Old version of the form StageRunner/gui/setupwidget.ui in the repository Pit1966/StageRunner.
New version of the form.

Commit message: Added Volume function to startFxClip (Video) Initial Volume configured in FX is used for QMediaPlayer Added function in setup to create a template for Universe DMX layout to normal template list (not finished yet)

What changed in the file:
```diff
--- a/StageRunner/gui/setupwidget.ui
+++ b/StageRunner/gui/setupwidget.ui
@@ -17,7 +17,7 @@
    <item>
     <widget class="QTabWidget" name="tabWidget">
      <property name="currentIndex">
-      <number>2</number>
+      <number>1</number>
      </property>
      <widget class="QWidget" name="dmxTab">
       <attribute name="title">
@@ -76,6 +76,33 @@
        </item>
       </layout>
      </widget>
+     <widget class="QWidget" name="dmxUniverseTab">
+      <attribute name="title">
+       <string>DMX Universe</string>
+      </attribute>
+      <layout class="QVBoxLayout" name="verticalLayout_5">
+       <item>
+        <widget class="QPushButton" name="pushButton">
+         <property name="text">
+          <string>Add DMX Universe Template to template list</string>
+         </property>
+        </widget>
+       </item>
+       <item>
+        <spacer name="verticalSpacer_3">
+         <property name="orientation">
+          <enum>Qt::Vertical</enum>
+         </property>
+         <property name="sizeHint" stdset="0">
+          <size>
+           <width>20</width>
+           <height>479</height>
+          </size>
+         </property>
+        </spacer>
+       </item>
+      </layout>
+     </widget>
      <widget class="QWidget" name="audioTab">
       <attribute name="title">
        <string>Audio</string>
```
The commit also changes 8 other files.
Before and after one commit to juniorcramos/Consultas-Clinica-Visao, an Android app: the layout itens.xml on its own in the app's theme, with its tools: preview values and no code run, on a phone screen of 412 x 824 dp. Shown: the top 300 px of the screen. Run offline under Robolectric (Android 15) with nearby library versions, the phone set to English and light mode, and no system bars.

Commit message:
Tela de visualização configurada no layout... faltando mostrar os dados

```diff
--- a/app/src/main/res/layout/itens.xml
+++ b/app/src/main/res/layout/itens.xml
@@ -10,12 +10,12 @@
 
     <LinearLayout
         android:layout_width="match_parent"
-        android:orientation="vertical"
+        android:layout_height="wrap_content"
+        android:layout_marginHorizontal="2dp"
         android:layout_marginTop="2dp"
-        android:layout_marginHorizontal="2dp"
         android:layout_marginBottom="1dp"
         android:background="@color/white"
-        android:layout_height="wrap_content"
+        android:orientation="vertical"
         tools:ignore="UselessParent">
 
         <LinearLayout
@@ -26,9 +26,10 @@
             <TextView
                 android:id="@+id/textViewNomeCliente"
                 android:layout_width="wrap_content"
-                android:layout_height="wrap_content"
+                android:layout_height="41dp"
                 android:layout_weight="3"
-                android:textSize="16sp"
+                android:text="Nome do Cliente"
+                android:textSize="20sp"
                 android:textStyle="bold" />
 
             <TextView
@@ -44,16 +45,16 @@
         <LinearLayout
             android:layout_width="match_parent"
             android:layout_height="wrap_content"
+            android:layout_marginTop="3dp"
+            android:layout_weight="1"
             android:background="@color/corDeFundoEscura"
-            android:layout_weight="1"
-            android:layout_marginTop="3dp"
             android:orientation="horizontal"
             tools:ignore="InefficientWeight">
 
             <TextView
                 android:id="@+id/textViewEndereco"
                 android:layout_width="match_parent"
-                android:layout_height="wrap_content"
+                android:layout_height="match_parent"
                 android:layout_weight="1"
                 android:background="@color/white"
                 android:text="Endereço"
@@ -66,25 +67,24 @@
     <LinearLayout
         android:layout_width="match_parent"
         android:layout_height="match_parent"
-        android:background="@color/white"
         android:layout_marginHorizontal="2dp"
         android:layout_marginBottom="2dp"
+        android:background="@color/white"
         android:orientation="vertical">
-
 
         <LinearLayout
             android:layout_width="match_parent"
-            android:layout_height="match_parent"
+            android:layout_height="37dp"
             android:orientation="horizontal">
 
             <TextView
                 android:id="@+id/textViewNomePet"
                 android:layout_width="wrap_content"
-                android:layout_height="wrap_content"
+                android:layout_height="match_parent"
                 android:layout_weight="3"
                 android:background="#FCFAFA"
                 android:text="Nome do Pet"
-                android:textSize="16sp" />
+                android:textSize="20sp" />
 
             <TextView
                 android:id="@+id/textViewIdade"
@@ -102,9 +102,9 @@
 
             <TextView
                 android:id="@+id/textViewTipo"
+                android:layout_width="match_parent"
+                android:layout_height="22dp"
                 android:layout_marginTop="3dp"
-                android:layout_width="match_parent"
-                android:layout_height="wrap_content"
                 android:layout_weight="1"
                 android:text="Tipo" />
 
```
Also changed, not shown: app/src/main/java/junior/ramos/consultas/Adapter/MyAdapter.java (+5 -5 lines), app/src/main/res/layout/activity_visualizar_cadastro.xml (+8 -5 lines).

========================================

§ **Required work**
Search the entries for the word "textSize" and pick out every line that holds it.

§ **Result below**
-                android:textSize="16sp"
+                android:textSize="20sp"
-                android:textSize="16sp" />
+                android:textSize="20sp" />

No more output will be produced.